  • first story columns are grouted and then the second' story columns are erected thereon and the second story panels are placed. in position, that the seoond story walls so 'erected can be later-ally acl ju sted* to close all joints before pouring, the grouting 'into the secondstory columns.
  • the walls can be erected. without trimmingthe panels'to fitfixedvspaces between the columns and a minimum of'labor'is requiredto erect the building.
  • L'A building construction including a foundation, equi-spaced upwardly extending open ings in the foundation, Vertical hollowfcolurnns one end ofwhich is received in saidopenings and intially slidably mounted the'ein, 'a, plurality of apertures in the columns, ⁇ panels between the columns, reinforcing elements within thefpanels and extending beyond the; Vertical edges thereof, the ends of the reinforcing elements beins bent. upwardly to form hooie-like, members,

Description

Dec. 4, 1951 E. GOENNER BUILDING WALL CONSTRUCTION 3 sheets sheet 1 Filed Oct. 16, 1946 INVENnm. EUGENE GOENNER BY a,
ATTORNEYS E. GOENNER BUILDING WALL CONSTRUCTION 3 sheets-Sheet 2 Filed Oct. 16, 1946 INVENTOR. EUGENE GOENNER ATTORNEYS 3 Sheets-Sheet 3 XNX XXXX E. GOENNER BUJ ILDING WALL CONSTRUCTION INVENTOR.
EUGENE GOE/ VNER ATr'oR /E s Dec. 4; 1951 Filed O'cf. `16,-1946 Patented Dec. 4, l 951 UNITED STATES PATENT OFFICE BUILDING WALL CONSTRUCTION Eugene Goenner, Woodside, N. Y. Ap icatioctober 16, 1946, Serial No. 703,661
3 claims. (o. 72 s n This invention relates to building construction and parts therefor, and has for an object the provision of a building that can be ,easily constructed by unskilled labor, as the majority of parts are prefabricated and can be made in.
standard units which are easily put together on the building site with a minimum of labor and x n e V a t Another object is the provision of a building construction wherein the framing is of columnar :construction wherein the columns maybe standard z'fsteelpipe or the like, and where the frame can be put together without threading or joints Lthat require anymetal working on the job.

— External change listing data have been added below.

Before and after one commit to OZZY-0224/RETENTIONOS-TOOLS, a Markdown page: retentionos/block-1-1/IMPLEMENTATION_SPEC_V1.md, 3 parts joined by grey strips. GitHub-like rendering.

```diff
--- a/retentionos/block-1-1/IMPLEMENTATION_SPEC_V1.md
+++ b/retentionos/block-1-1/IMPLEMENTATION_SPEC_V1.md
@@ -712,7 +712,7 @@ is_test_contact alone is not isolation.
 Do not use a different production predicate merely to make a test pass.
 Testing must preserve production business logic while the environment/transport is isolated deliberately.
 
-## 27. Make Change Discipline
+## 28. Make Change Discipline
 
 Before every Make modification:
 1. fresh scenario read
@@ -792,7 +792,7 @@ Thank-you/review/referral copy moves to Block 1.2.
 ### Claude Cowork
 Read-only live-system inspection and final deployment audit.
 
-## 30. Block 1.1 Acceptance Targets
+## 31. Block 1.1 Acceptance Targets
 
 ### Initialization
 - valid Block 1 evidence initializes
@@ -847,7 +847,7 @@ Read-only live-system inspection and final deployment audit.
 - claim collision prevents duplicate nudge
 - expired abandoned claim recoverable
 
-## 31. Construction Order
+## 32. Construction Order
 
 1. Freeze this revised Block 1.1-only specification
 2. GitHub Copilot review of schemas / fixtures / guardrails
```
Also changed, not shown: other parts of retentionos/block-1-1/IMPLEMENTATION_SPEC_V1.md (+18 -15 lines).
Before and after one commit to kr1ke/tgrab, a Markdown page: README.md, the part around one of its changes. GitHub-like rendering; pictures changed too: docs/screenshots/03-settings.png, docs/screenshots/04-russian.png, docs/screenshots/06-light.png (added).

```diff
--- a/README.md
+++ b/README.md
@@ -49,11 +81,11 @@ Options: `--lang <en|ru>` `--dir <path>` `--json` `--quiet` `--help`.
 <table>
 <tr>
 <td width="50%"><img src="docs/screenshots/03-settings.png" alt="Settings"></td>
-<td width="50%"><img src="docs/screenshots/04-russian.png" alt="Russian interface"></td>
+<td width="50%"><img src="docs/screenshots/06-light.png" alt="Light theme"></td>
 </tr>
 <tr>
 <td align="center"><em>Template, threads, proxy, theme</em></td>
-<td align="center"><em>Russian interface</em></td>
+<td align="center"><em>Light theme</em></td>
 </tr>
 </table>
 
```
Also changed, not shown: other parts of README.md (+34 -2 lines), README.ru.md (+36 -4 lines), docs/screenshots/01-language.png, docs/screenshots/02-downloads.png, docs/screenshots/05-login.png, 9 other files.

Another objectis to provide a building con- :struction in which preformed panels. are employedwhich are placed between columns and ,l ockedl securely in place by locling means extnding between the panels and the columns as hereinafter described. A, vAnother object is the provision of a building :construction of the type described wherein panels are secured to the columns by means ext'en'ding between the'panels and the columns and into' the interior of the latter, said means being locked in position by 'filling' thecolu'mns with a `pourablematerial such as' concrete' or the like. "A' further object is 'the' provision of a prefformed panel for use in building construction which has a central membrane, preferably of waterproof material, 'whereby theefiiciency of "the panel as a wall is' increased'and 'the penetration of'moisture' through the panel is'prevented. Other objects and advantages will be apparent from the following specification taken together with the accompanying drawings, in which a 'preferredmbodiment*of the' invention is dis- 'closed by way of illustration. 'It will' be understood, however, that many changes and departurs can-be madein the details of construction herein *setforth, the invention bein'g 'as defined in'thelappendantclaimsp r Referring to the accompanying drawingsz Figure 1 isan isometric view of a building embodying the invention. :SI Figure 2 is a transverse sectional view of one Lof. the columns and adjacent panels shown in Figure 1. v l f `Figure` 3 is' a vertical sectional view on the line 3. 3 of Figure 2. 'Figure 4 is a Vertical sectional view on the line 4, 4 of Figure 5 of a concrete beam that may be employed when a second story is added added to the building, Figure 1.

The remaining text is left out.